» **Work item**: Output the entries in full and verbatim, pictures omitted.

» **Source data**:
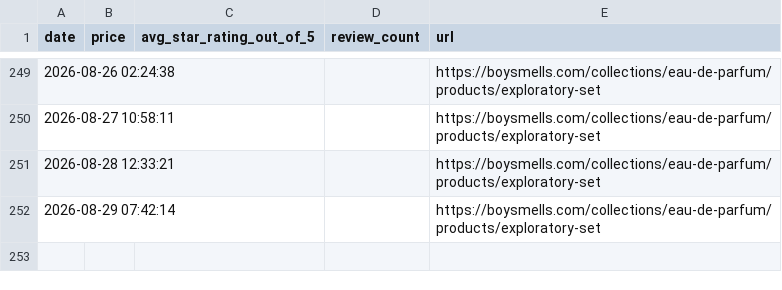
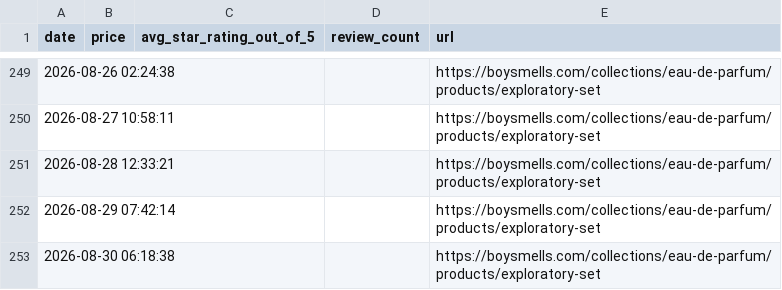
Before and after one commit to radhikapat3l/boysmells-scraper, a CSV file: boysmells_price_reviews.csv, drawn as a sheet; only a part is shown, gaps mark what is left out; the diff names each change by its address in the sheet, - before the commit and + after, or states it on an @@ line.

```diff
--- a/boysmells_price_reviews.csv
+++ b/boysmells_price_reviews.csv
+row 253: 2026-08-30 06:18:38 |  |  |  | https://boysmells.com/collections/eau-de-parfum/products/exploratory-set
```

» **Answer for this exercise**:
Before and after one commit to radhikapat3l/boysmells-scraper, a CSV file: boysmells_price_reviews.csv, drawn as a sheet; only a part is shown, gaps mark what is left out; the diff names each change by its address in the sheet, - before the commit and + after, or states it on an @@ line.

```diff
--- a/boysmells_price_reviews.csv
+++ b/boysmells_price_reviews.csv
+row 253: 2026-08-30 06:18:38 |  |  |  | https://boysmells.com/collections/eau-de-parfum/products/exploratory-set
```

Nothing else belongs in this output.